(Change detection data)
+ + + +
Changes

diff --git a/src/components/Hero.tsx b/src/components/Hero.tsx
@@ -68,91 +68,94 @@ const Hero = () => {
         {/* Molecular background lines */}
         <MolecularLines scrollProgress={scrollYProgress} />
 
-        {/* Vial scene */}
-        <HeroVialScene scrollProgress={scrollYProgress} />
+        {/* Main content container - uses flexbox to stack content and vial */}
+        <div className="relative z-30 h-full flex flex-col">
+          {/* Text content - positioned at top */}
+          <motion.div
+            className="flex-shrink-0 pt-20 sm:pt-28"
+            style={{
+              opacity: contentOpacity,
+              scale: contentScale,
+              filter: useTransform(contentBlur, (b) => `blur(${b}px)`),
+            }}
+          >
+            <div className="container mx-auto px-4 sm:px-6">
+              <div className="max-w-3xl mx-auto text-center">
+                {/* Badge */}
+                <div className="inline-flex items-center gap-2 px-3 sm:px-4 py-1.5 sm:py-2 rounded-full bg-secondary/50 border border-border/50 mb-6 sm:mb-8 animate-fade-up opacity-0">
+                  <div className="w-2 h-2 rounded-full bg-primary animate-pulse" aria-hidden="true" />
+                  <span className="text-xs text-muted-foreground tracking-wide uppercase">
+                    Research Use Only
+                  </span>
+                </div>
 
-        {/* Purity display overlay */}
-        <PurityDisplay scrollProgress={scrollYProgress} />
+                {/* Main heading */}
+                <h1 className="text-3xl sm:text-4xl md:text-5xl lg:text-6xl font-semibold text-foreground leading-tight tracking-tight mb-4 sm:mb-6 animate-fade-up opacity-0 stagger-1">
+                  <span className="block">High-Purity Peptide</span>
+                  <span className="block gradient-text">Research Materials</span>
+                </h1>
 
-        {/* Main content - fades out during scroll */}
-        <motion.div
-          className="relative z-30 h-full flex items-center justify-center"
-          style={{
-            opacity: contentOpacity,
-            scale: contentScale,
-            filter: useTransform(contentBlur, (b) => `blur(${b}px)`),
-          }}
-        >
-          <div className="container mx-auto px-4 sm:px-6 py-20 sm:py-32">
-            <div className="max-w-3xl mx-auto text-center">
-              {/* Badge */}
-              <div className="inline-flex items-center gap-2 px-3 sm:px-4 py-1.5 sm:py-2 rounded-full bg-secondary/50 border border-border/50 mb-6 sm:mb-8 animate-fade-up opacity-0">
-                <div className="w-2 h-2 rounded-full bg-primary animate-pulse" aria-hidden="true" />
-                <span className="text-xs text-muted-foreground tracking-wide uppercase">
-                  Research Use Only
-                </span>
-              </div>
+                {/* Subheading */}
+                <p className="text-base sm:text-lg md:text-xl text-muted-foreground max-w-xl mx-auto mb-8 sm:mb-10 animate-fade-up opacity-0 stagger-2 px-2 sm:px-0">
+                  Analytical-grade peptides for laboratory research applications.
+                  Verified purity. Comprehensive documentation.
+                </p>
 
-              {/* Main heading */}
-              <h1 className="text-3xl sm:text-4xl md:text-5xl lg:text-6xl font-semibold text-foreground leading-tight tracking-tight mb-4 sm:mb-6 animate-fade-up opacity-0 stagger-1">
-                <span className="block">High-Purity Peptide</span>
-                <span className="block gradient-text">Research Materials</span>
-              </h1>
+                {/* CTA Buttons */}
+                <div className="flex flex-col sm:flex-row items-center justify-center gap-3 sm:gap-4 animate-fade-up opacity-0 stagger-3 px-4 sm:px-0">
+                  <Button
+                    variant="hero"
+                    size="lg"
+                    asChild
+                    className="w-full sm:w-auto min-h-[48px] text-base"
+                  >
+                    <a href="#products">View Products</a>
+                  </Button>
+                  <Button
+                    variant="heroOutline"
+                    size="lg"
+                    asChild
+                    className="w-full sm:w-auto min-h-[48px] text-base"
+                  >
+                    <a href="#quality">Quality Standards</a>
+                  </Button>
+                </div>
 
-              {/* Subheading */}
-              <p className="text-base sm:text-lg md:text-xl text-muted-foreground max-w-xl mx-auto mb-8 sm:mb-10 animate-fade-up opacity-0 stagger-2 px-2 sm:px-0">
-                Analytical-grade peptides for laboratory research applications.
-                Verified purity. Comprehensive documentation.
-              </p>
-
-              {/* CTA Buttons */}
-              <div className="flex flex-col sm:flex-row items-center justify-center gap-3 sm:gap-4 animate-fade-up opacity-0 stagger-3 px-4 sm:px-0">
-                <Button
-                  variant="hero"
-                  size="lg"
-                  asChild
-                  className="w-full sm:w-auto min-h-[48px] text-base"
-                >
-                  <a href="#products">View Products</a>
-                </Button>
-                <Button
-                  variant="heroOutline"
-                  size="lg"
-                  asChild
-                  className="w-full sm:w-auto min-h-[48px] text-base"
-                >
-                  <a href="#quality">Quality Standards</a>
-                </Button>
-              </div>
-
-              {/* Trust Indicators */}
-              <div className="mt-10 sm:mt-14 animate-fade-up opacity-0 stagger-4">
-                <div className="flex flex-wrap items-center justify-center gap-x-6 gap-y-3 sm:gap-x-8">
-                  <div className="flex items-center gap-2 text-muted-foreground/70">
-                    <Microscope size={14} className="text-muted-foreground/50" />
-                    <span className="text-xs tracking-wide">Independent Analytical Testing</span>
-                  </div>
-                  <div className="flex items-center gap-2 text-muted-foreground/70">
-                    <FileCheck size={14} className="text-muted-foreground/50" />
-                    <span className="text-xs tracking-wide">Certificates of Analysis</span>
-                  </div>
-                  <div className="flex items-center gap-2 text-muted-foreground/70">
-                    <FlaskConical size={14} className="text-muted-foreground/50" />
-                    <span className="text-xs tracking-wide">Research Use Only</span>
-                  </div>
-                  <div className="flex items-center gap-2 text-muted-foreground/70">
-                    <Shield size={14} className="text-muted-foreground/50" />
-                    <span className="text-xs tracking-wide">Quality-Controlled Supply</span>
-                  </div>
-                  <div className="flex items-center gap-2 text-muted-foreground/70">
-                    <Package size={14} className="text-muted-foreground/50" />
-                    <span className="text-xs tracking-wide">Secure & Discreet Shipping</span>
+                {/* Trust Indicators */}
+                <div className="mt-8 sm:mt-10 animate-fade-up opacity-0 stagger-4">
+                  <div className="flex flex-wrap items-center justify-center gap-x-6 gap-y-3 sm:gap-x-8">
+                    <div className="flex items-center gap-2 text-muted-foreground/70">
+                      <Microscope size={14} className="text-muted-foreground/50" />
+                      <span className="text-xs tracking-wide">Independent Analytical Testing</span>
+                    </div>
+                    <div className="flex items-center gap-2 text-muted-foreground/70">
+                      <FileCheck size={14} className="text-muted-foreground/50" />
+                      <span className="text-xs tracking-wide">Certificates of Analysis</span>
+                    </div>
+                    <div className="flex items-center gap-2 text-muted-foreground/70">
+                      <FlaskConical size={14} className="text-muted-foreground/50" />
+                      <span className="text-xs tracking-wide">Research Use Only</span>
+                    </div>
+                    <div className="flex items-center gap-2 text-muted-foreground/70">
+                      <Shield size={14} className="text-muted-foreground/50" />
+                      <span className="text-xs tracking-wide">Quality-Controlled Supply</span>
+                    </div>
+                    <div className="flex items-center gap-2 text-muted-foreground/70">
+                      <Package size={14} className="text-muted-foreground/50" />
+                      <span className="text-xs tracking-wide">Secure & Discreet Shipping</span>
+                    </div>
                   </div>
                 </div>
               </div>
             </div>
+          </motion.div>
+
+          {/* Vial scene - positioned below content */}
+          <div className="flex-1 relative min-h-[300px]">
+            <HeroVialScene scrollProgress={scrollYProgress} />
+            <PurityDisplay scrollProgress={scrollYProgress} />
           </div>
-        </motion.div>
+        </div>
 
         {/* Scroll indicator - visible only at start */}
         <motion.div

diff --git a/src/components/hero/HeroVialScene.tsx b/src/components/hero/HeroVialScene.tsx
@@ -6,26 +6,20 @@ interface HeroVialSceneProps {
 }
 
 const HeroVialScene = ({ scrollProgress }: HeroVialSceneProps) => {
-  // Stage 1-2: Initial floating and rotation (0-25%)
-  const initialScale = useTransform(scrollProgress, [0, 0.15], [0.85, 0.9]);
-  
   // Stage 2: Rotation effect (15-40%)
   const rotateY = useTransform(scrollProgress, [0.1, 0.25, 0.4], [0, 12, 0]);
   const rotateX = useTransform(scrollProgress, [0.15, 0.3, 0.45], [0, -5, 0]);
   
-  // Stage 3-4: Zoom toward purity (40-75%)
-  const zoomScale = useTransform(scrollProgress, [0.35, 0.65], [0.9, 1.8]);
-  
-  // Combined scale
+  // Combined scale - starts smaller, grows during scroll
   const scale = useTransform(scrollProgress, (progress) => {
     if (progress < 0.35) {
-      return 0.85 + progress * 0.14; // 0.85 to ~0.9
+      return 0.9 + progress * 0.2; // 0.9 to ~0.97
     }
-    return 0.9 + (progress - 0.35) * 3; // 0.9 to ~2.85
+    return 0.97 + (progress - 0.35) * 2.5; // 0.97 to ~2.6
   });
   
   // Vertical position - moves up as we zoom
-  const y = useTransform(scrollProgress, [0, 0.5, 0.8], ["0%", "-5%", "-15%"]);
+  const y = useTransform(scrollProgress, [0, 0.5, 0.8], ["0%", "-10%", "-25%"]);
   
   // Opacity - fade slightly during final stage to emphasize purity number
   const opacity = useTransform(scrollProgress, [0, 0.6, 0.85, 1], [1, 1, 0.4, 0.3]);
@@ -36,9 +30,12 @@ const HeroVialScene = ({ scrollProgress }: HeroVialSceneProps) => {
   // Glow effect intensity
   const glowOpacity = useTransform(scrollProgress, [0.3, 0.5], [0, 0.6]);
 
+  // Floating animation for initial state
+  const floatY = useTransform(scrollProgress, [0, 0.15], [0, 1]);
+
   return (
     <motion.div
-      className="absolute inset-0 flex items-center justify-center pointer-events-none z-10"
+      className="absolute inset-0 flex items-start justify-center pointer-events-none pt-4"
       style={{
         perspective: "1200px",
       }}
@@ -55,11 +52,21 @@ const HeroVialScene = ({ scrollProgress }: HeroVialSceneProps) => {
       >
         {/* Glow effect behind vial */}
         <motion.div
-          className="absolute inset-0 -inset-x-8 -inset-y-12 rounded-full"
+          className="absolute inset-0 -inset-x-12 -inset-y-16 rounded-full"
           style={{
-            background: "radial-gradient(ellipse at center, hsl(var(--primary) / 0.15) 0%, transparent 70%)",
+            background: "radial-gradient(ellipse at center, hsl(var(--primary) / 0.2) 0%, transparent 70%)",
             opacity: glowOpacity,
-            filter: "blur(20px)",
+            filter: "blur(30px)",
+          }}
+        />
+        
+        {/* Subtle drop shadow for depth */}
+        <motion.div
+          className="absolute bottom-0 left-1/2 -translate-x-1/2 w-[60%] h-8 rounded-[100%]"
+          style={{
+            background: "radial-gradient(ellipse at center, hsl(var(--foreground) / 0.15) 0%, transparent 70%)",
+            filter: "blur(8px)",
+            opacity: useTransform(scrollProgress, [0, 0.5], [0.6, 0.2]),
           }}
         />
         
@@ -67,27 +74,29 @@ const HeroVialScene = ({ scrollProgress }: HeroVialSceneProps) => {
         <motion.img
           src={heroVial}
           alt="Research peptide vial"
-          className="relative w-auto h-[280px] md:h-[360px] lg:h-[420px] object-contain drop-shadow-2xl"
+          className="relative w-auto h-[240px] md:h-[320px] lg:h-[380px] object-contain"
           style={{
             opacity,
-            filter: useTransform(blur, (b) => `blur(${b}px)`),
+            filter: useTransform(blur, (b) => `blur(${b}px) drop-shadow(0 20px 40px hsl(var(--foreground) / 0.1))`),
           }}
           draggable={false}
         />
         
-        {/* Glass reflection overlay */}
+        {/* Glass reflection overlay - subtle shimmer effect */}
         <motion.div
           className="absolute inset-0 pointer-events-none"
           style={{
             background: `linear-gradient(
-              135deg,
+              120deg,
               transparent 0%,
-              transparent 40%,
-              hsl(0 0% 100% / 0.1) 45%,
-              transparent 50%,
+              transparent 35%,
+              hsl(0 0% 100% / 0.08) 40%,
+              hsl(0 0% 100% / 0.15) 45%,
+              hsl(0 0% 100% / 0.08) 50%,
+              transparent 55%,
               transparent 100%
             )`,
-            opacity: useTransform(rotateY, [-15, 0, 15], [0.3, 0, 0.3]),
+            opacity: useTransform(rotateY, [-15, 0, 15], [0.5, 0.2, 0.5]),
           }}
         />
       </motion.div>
+ + + +
### WHAT YOU WILL DO:
Find each line in the records that contains the string "stagger", then say how many there are and nothing else.

### RESPONSE TO THE TASK:
8